This information comes courtesy of a leaked Israeli Foreign Ministry report prepared in advance of Israel Foreign Minister, Avigdor Lieberman’s trip to South America next week.
A cooperation agreement for the use of nuclear energy for peaceful purposes between the governments of Venezuela and Russia was passed by the National Assembly this week and published in the Official Gazette. The Gazette No. 368,817 published on May 4th, offers details of the agreement, which provides for the exploration and development of uranium and thorium (radioactive minerals) deposits and their use for "peaceful purposes." The agreement also includes the development of nuclear infrastructure, the safety of nuclear facilities and radioactive sources, industrial production of components and materials to be used in nuclear reactors, among others. (El Universal, Caracas, May 8, 2009)

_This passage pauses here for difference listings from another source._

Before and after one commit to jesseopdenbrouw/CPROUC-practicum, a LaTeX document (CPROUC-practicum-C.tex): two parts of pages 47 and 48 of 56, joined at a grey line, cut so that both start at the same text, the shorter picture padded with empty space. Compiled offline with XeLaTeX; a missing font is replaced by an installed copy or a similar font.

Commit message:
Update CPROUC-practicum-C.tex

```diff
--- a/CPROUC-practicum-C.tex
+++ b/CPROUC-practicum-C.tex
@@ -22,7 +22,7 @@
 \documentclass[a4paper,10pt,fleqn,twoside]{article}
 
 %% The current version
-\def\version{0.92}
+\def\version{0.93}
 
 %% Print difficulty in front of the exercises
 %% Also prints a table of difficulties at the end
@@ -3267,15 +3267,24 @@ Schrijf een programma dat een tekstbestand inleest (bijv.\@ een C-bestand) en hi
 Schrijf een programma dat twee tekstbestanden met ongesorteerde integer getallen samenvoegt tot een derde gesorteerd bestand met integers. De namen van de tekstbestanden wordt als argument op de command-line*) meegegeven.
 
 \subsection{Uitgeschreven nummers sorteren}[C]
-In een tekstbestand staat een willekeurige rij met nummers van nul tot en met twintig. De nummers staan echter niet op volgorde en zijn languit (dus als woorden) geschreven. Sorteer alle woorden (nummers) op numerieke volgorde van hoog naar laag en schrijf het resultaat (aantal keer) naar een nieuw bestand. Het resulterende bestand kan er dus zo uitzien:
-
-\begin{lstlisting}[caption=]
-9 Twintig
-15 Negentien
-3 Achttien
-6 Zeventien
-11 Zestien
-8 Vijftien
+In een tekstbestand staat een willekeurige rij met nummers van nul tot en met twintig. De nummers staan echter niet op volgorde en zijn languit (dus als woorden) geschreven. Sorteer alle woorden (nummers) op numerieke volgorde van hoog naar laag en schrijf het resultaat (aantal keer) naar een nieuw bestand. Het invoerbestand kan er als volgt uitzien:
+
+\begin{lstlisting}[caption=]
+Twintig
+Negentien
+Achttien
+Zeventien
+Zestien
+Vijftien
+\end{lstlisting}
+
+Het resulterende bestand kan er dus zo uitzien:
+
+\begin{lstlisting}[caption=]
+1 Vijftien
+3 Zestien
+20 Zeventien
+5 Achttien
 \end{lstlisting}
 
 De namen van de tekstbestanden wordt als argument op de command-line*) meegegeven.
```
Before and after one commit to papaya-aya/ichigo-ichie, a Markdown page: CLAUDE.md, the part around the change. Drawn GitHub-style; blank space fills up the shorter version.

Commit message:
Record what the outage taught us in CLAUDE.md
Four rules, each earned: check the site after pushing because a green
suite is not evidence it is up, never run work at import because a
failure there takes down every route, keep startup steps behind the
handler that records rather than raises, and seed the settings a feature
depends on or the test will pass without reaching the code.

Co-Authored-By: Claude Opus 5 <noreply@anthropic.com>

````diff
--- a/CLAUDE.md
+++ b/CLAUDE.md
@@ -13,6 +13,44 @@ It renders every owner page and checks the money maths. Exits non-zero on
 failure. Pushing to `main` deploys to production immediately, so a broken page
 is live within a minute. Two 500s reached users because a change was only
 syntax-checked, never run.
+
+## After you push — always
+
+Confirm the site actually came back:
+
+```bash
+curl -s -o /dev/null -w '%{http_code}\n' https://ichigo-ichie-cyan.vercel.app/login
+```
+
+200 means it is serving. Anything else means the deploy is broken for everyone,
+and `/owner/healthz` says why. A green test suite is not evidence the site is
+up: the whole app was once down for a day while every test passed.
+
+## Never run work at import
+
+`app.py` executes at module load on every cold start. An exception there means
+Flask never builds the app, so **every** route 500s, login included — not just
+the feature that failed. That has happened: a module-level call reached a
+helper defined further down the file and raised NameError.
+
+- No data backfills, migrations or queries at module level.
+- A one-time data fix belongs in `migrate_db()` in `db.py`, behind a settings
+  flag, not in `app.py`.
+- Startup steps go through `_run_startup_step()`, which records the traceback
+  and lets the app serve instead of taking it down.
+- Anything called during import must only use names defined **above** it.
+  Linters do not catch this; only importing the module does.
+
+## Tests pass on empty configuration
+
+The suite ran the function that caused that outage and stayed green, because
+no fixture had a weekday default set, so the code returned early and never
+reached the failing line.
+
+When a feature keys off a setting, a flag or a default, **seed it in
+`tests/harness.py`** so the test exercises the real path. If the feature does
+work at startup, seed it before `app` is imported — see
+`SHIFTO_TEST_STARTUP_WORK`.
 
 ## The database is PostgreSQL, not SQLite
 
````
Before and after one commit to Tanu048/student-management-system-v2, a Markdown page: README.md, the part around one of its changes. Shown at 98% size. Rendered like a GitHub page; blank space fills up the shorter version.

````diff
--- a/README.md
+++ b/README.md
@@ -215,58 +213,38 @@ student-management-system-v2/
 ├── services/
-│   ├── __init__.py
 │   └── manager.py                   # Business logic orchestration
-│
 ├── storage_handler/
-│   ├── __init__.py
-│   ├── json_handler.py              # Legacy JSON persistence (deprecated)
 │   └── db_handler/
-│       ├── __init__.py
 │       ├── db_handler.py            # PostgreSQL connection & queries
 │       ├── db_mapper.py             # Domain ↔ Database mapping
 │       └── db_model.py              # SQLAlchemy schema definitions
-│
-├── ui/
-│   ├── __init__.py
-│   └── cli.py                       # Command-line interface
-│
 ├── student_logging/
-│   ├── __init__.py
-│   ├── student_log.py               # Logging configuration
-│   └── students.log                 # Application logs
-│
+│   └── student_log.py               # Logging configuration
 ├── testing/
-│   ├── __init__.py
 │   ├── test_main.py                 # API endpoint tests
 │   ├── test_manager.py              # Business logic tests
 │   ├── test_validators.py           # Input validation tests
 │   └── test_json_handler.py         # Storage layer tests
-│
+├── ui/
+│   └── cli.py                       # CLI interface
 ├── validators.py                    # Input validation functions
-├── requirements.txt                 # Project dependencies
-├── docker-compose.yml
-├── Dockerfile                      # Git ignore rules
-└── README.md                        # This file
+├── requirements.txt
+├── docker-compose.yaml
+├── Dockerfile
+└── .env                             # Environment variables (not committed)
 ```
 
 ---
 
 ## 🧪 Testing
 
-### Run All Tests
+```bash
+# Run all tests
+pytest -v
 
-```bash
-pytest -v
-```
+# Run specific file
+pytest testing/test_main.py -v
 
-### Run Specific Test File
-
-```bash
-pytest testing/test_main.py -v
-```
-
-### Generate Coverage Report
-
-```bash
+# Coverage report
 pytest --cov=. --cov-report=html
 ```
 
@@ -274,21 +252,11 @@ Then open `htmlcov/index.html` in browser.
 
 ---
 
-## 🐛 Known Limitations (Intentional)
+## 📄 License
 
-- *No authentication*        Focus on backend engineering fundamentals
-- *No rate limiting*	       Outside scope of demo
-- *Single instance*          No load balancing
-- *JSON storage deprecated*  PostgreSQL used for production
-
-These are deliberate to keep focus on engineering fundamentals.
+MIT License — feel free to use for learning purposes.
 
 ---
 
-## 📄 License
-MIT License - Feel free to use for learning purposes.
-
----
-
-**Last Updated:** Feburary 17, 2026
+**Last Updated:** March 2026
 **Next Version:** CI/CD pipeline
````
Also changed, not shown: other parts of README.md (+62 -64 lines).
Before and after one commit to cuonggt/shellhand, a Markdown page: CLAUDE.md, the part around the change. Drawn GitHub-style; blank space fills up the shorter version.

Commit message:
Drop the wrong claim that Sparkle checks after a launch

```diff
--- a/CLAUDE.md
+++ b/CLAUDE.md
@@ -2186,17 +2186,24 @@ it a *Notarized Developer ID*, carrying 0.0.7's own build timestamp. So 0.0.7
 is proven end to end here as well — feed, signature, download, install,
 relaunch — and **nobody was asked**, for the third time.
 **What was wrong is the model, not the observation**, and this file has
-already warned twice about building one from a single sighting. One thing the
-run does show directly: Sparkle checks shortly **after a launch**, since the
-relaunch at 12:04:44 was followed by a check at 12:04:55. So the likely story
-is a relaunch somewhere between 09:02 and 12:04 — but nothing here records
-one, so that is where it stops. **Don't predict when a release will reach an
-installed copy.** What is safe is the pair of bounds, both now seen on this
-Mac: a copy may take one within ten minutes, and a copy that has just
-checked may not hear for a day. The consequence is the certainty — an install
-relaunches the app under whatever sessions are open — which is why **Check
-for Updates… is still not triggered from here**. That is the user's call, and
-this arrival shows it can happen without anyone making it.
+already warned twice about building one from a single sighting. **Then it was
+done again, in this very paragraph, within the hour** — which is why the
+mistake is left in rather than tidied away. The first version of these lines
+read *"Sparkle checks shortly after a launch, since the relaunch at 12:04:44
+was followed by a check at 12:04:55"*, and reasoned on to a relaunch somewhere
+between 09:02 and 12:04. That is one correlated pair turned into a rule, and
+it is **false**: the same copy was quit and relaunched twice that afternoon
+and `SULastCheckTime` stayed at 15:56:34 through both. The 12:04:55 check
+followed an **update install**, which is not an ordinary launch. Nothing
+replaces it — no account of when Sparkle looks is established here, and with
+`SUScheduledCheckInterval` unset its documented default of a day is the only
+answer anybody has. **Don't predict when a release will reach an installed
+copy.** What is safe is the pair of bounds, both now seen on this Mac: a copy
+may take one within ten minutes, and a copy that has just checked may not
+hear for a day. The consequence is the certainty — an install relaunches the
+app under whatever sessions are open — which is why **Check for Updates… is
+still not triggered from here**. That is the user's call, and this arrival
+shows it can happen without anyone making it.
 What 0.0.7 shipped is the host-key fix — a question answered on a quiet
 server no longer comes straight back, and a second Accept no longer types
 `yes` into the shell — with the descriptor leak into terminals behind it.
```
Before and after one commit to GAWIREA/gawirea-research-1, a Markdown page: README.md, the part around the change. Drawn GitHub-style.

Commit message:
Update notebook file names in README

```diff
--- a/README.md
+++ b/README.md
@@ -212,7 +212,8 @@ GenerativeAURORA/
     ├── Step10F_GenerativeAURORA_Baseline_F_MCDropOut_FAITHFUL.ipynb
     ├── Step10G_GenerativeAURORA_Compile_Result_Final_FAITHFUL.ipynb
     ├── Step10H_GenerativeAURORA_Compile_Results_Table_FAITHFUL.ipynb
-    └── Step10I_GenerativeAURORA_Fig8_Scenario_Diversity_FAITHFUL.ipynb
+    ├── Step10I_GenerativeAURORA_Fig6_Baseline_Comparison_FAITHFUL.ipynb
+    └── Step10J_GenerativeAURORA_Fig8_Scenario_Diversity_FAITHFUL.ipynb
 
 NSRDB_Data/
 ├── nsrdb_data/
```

IAEA offers aid for Bolivia to exploit uranium
The United Nations announced on Mar. 27, 2009, its disposition to cooperate with Bolivia on the exploration and exploitation of uranium mines.
Bolivia has uranium deposits, but the government has classified the information as "reserved." According to reports from the Canadian company Mega Uranium - Intrepid Mines , the uranium mine is situated in the plateau.
Meanwhile, the National Service of Geology and Mining (Sergeomin ) identified 11 locations with uranium in natural state in the district of Cotaje between the towns of Huari in Oruro and Sevaruyo in the border area between both departments and Mulato River in Potosi. But technical reports say that those are not uranium concentrated deposits, but "small points"; and the amount of the reserves are unknown due to lack of investment in the quantification work. (Xinhua Mar. 27, 2009)
Originally posted by Harlequin
neither country are at present mining it.
Originally posted 8 September 2006 | Camilo Ospina, on the day he was sworn in as Colombia’s new ambassador to the Organization of American States, stated in a speech titled “Geopolitics in Latin America” that Venezuela had two clandestine uranium mines and warned of the risk presented by this fact.
It is entirely possible that the trust bestowed upon him by the absence of any news media and the presence of an academic audience conspired to lead the diplomat into stating with total self confidence that “if I were asked about a risk, something that would make me very nervous, I would say that I get very nervous about the two factories, the two uranium mines that are present at this moment in Venezuela.”
He stated further that “if you were to go straight in the direction of Arauca, arrive at the border and penetrate about 400 kilometers beyond, you will find two factories, one is a bicycle factory and the other a motorcycle factory. These two factories are a façade for a uranium excavation.”
And he concluded: “Venezuela has no means of enriching uranium, but Iran does. If that came about, we would have a real problem.”